TASK STATEMENT:
Read the entries below and pull out each line with the string "traceability".

Change listing data:
====================

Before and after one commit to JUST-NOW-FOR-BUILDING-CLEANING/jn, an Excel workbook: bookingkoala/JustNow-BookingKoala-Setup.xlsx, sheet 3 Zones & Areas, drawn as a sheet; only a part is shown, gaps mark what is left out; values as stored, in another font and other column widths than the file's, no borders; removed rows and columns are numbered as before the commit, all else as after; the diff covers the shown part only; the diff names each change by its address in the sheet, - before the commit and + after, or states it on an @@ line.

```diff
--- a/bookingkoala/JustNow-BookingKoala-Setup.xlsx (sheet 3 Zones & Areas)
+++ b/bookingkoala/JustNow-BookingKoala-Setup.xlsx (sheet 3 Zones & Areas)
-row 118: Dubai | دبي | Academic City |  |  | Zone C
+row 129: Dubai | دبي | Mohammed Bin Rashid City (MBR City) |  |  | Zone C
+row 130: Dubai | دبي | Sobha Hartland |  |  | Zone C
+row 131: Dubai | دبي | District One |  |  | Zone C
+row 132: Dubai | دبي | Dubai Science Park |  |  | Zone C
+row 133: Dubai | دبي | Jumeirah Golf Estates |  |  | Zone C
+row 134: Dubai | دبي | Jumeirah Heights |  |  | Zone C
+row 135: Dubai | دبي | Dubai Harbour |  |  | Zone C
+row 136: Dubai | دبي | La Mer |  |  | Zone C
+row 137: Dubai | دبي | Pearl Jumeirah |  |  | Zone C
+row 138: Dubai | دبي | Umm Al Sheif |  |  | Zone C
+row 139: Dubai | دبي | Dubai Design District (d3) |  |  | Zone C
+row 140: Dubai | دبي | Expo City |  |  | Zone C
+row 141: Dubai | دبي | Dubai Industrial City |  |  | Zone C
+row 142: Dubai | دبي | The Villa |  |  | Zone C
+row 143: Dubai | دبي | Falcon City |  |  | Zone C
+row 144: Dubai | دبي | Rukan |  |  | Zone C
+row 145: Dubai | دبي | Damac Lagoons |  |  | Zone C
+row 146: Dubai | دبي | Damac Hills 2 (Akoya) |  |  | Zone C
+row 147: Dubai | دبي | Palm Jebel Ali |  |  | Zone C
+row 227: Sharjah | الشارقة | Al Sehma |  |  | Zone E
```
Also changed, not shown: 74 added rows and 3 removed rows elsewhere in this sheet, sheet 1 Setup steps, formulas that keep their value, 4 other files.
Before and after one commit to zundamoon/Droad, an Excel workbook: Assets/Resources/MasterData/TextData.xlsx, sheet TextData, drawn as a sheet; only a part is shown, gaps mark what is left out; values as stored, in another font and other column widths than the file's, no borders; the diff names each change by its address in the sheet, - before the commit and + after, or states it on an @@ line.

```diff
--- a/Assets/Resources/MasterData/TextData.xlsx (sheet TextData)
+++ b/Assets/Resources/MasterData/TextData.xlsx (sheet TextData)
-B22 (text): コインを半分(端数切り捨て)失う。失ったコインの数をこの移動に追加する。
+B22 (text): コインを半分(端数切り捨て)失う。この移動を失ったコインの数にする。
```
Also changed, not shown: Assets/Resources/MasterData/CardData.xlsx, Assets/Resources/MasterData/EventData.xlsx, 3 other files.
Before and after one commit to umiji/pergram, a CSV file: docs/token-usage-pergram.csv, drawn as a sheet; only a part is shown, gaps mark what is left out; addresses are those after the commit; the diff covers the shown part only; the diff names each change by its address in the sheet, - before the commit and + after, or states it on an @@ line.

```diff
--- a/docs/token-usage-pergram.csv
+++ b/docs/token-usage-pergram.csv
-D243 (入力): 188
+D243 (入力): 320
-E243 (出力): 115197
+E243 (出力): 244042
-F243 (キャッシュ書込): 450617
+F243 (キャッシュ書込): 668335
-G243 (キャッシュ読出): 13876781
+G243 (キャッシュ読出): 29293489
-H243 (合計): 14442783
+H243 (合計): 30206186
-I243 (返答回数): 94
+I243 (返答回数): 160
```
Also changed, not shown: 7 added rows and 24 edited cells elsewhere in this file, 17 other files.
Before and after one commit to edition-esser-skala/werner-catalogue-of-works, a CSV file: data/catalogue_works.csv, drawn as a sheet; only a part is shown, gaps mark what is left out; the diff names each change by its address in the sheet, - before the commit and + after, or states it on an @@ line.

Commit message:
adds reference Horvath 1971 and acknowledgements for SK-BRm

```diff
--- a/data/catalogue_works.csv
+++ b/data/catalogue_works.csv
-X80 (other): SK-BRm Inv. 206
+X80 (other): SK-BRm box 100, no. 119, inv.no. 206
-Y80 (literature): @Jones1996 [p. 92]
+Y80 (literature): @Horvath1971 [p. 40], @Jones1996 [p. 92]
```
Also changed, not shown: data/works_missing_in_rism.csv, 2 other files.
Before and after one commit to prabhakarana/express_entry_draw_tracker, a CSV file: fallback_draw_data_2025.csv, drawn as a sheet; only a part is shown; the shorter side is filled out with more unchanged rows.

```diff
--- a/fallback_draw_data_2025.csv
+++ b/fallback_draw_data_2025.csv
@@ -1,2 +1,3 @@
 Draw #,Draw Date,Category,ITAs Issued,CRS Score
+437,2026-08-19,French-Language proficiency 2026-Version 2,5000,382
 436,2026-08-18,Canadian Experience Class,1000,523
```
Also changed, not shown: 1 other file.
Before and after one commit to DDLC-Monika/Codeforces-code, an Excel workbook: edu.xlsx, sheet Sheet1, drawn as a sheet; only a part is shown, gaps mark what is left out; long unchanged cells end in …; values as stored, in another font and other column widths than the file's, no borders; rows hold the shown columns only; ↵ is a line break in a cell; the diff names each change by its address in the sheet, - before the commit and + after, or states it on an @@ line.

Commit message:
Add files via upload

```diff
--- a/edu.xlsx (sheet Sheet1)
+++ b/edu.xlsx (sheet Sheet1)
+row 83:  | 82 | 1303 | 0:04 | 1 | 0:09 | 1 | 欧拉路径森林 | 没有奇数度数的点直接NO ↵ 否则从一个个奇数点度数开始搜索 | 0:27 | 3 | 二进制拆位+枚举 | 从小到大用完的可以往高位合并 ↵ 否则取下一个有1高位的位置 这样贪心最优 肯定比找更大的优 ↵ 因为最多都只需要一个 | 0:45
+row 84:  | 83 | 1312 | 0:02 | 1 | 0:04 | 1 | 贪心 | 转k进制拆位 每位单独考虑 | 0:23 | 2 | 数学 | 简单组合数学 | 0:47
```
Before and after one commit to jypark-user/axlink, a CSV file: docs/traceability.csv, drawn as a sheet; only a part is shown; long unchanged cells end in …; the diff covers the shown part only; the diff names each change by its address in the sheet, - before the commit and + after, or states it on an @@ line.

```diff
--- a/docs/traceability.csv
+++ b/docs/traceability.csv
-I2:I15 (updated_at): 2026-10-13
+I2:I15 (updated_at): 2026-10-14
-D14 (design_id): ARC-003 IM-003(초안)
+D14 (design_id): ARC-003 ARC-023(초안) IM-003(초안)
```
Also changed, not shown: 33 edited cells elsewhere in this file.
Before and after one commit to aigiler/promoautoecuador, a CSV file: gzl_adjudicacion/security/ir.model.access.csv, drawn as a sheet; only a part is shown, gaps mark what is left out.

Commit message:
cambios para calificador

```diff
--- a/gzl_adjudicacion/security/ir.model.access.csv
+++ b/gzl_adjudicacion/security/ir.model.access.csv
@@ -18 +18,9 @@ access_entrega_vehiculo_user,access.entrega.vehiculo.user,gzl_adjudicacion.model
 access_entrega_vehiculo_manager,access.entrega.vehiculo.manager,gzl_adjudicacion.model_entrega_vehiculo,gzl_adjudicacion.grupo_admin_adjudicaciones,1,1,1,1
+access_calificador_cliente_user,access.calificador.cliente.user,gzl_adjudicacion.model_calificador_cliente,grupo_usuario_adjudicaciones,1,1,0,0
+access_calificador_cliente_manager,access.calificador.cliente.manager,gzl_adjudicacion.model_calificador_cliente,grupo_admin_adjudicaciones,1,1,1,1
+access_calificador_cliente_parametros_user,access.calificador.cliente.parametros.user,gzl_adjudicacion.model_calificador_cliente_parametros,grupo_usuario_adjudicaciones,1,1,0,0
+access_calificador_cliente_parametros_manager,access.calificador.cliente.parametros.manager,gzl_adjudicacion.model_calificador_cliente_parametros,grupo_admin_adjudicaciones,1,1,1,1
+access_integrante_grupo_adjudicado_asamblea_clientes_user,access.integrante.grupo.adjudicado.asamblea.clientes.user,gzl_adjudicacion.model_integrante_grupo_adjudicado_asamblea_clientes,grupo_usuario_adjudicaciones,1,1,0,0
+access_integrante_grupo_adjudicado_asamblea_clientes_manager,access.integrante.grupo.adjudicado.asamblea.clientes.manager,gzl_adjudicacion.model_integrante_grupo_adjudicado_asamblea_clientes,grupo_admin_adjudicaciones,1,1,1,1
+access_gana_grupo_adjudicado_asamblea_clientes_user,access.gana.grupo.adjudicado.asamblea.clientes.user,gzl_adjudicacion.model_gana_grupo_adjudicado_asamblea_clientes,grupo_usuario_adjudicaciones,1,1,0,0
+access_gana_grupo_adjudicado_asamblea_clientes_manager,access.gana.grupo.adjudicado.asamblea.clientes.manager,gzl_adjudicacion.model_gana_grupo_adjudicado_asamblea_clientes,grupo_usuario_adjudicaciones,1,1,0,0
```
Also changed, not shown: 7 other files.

====================

TASK OUTPUT:
Before and after one commit to jypark-user/axlink, a CSV file: docs/traceability.csv, drawn as a sheet; only a part is shown; long unchanged cells end in …; the diff covers the shown part only; the diff names each change by its address in the sheet, - before the commit and + after, or states it on an @@ line.
--- a/docs/traceability.csv
+++ b/docs/traceability.csv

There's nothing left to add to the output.